Stored data entries ▸
+ + + + + + +

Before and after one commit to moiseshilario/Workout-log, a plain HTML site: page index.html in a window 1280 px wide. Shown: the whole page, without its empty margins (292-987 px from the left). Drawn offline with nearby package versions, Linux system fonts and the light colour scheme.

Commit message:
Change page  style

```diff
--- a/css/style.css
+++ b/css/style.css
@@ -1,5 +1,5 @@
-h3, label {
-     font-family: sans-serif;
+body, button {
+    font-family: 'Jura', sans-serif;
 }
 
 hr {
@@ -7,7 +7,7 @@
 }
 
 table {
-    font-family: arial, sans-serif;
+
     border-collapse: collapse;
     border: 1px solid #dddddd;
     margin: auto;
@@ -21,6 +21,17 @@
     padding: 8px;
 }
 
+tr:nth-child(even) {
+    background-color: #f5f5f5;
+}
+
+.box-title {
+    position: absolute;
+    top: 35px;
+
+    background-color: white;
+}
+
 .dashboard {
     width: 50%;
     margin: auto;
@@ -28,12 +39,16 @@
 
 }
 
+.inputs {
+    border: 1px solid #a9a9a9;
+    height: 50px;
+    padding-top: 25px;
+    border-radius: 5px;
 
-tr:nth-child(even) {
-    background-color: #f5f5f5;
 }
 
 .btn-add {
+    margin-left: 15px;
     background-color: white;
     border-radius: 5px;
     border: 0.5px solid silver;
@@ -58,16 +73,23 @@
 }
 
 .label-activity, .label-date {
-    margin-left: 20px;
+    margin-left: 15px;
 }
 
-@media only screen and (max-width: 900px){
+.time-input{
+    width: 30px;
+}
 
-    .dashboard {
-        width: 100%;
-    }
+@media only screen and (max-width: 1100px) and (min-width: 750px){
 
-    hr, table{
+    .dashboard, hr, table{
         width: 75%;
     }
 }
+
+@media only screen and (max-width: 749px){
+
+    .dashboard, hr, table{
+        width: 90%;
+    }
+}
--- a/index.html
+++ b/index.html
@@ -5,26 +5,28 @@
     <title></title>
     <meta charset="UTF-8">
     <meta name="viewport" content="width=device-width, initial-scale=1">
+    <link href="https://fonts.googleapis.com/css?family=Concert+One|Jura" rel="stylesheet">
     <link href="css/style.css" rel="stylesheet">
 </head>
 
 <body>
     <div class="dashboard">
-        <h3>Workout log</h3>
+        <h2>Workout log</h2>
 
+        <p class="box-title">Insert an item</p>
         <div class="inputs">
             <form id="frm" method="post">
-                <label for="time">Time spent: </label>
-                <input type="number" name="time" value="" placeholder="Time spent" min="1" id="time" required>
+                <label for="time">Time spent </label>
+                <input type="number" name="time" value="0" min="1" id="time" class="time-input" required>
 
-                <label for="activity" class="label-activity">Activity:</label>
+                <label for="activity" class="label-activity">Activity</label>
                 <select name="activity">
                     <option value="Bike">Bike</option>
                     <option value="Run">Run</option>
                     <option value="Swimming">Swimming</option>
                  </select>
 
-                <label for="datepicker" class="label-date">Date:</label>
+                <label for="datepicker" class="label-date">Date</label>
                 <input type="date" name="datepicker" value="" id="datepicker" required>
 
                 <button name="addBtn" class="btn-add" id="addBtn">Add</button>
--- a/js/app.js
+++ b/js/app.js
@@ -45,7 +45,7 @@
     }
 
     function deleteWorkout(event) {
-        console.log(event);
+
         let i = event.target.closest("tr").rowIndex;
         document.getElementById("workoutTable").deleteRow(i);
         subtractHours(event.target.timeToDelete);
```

+ + + + + + +

Assignment ▸ Which lines of the entries above contain the string "dashboard"? Copy each one.

Your solution ▸
 .dashboard {
-    .dashboard {
+    .dashboard, hr, table{
+    .dashboard, hr, table{
     <div class="dashboard">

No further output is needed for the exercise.